On 19 November the convoys joined by 5 EG, a Canadian group of six warships led by British frigate HMS Nene (Cdr JD Birch) operating in a Support Group role. Later on the 19th the convoys were also joined by destroyers Winchelsea and Wrestler, bringing the total escort strength up to nineteen warships.

At dusk on 19 November the convoys encountered Schill 2, which commenced an assault throughout the night of 19/20 November. Again, they were unable to penetrate the escort screen and during the night U-536 was destroyed by Nene and Snowberry,[2] Canada's first Support group success.
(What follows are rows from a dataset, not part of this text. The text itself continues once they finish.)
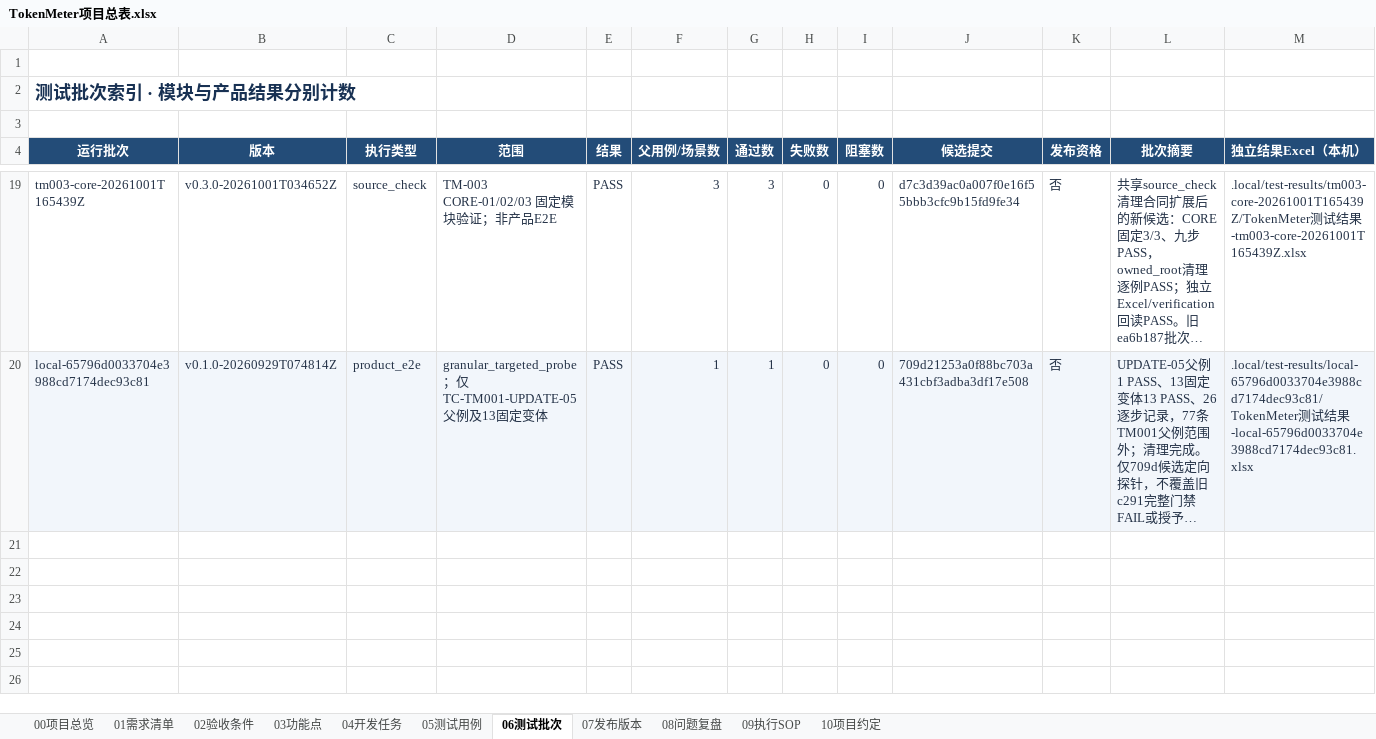
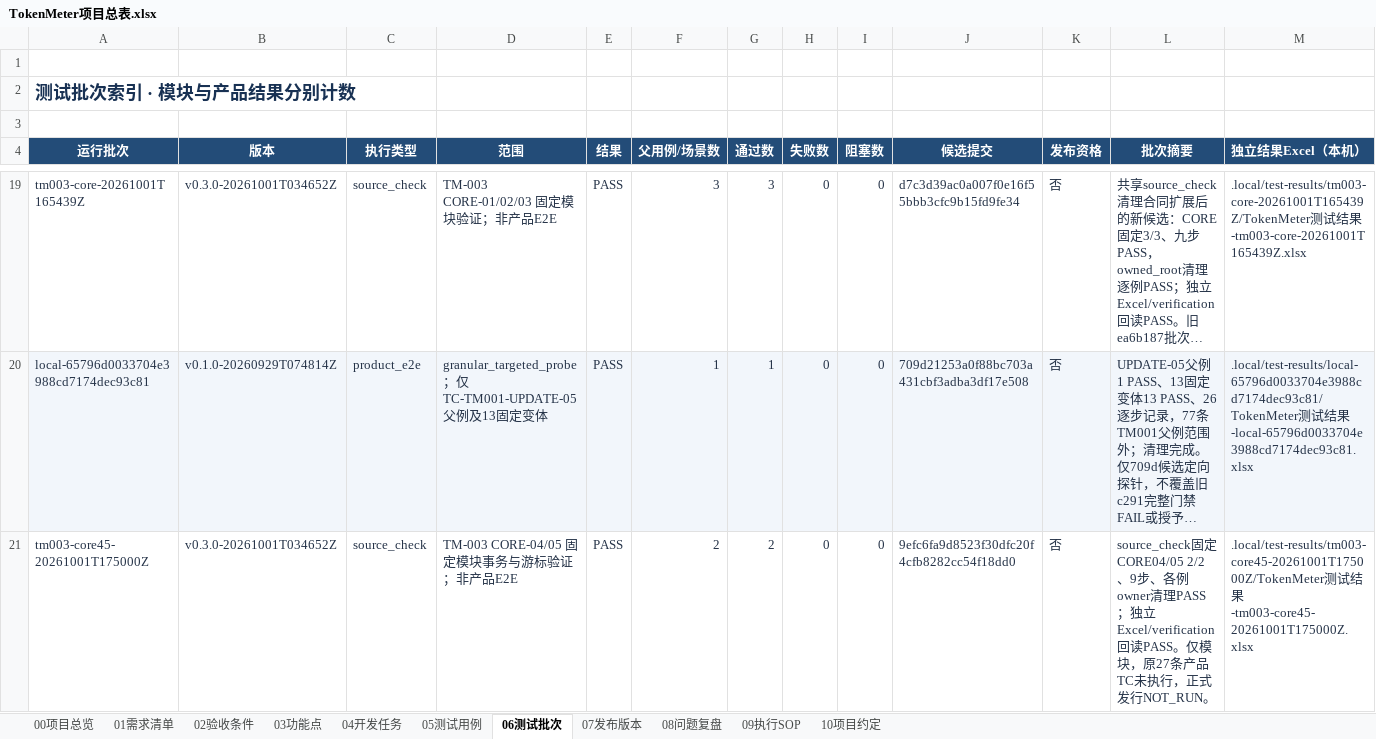
Before and after one commit to lzhe72/TokenMeter, an Excel workbook: TokenMeter项目总表.xlsx, sheet 06测试批次, drawn as a sheet; only a part is shown, gaps mark what is left out; long unchanged cells end in …; values as stored, in another font and other column widths than the file's, no borders; conditional formats and table styles not drawn; rows hold the shown columns only; the diff names each change by its address in the sheet, - before the commit and + after, or states it on an @@ line.

```diff
--- a/TokenMeter项目总表.xlsx (sheet 06测试批次)
+++ b/TokenMeter项目总表.xlsx (sheet 06测试批次)
+row 21: tm003-core45-20261001T175000Z | v0.3.0-20261001T034652Z | source_check | TM-003 CORE-04/05 固定模块事务与游标验证；非产品E2E | PASS | 2 | 2 | 0 | 0 | 9efc6fa9d8523f30dfc20f4cfb8282cc54f18dd0 | 否 | source_check固定CORE04/05 2/2、9步、各例owner清理PASS；独立Excel/verification回读PASS。仅模块，原27条产品TC未执行，正式发行NOT_RUN。 | .local/test-results/tm003-core45-20261001T175000Z/TokenMeter测试结果-tm003-core45-20261001T175000Z.xlsx
```
Also changed, not shown: sheet 05测试用例, sheet 00项目总览, sheet 07发布版本, 13 other files.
On 20 November the boats of Schill 2 remained in contact. They were reduced to a shadowing role and came under air attack by patrolling aircraft, but in a series of gun duels two aircraft were shot down, a Liberator of 53 Sqdn by U-648 and an RCAF Sunderland of 422 Sqdn by U-618. None of the U-boats were lost or damaged by air attack, but U-538 was caught by Foley and Crane and destroyed.,[3]

That night 20/21 November the convoy and pursuing U-boats reached the boats of Schill 3 which joined the fray. Again all attacks were unsuccessful, though no U-boats were destroyed.

On 21 November the convoy was joined by another Support group, 4 EG, comprising six warships led by Bentinck (Cdr EH Chavasse), and by Prince Robert an RCN Armed Merchant Cruiser, fitted out as an AA gunship.

During 21 November BdU called off the U-boat assault, but the convoy was now in range of strike aircraft based in Occupied France. On the afternoon of 21 November the Luftwaffe launched an attack using its new weapon, the Hs 293 guided missile. Twenty-five He 177's each carrying two Hs 293s took off to attack SL 139/MKS 30. At a distance of several miles the drones were released, to be guided by radio control to their target. Despite AA fire from the escorts, particularly Prince Robert, two ships were hit: Marsa was sunk, Delius, damaged. During this assault two aircraft were forced to return with mechanical trouble, and three others failed to return.

This was the only attempt on the convoy by the Luftwaffe; the convoy continued its voyage without further incident, docking at Liverpool on 26 November 1943.

Aftermath

Despite the concentration of U-boats for this attack, the U-boat Arm failed to make any impact on the convoy. No merchant ships were sunk by the U-boats, though one escort was damaged and subsequently written off, while three U-boats were destroyed. The Luftwaffe similarly had a disappointing result. Despite their new weapon, of which great things were expected, they saw only one ship sunk and one damaged, for the loss of three aircraft. For the Allies, their confidence in their ability to protect convoys and destroy attacking U-boats continued, and this was further vindication of the Support Group policy, with no less than three Support Groups able to throw their weight into the conflict.

Notes

  1. ^ Kemp p158
  2. ^ Kemp p158
  3. ^ Kemp p159

References